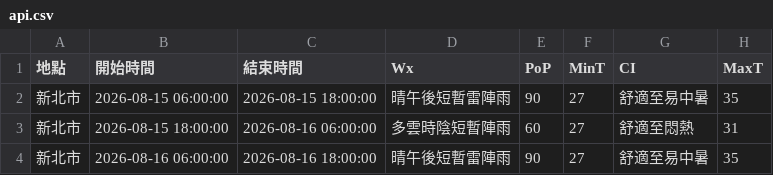
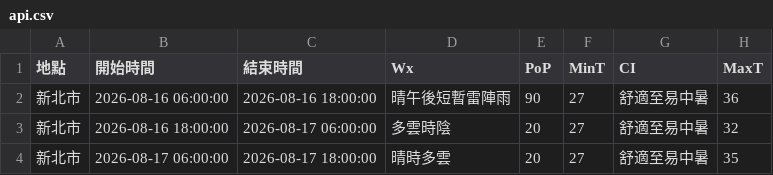
Before and after one commit to oao030oao/1111518-mid, a CSV file: api.csv, drawn as a sheet.

```diff
--- a/api.csv
+++ b/api.csv
@@ -1,4 +1,4 @@
 地點,開始時間,結束時間,Wx,PoP,MinT,CI,MaxT
-新北市,2026-08-15 06:00:00,2026-08-15 18:00:00,晴午後短暫雷陣雨,90,27,舒適至易中暑,35
-新北市,2026-08-15 18:00:00,2026-08-16 06:00:00,多雲時陰短暫陣雨,60,27,舒適至悶熱,31
-新北市,2026-08-16 06:00:00,2026-08-16 18:00:00,晴午後短暫雷陣雨,90,27,舒適至易中暑,35
+新北市,2026-08-16 06:00:00,2026-08-16 18:00:00,晴午後短暫雷陣雨,90,27,舒適至易中暑,36
+新北市,2026-08-16 18:00:00,2026-08-17 06:00:00,多雲時陰,20,27,舒適至易中暑,32
+新北市,2026-08-17 06:00:00,2026-08-17 18:00:00,晴時多雲,20,27,舒適至易中暑,35
```
Also changed, not shown: 1 other file.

◆ ◆ ◆ ◆

> _EXERCISE_
The data above must be copied exactly. Leave out the pictures.

> _ANSWER BOX_
Before and after one commit to oao030oao/1111518-mid, a CSV file: api.csv, drawn as a sheet.

```diff
--- a/api.csv
+++ b/api.csv
@@ -1,4 +1,4 @@
 地點,開始時間,結束時間,Wx,PoP,MinT,CI,MaxT
-新北市,2026-08-15 06:00:00,2026-08-15 18:00:00,晴午後短暫雷陣雨,90,27,舒適至易中暑,35
-新北市,2026-08-15 18:00:00,2026-08-16 06:00:00,多雲時陰短暫陣雨,60,27,舒適至悶熱,31
-新北市,2026-08-16 06:00:00,2026-08-16 18:00:00,晴午後短暫雷陣雨,90,27,舒適至易中暑,35
+新北市,2026-08-16 06:00:00,2026-08-16 18:00:00,晴午後短暫雷陣雨,90,27,舒適至易中暑,36
+新北市,2026-08-16 18:00:00,2026-08-17 06:00:00,多雲時陰,20,27,舒適至易中暑,32
+新北市,2026-08-17 06:00:00,2026-08-17 18:00:00,晴時多雲,20,27,舒適至易中暑,35
```
Also changed, not shown: 1 other file.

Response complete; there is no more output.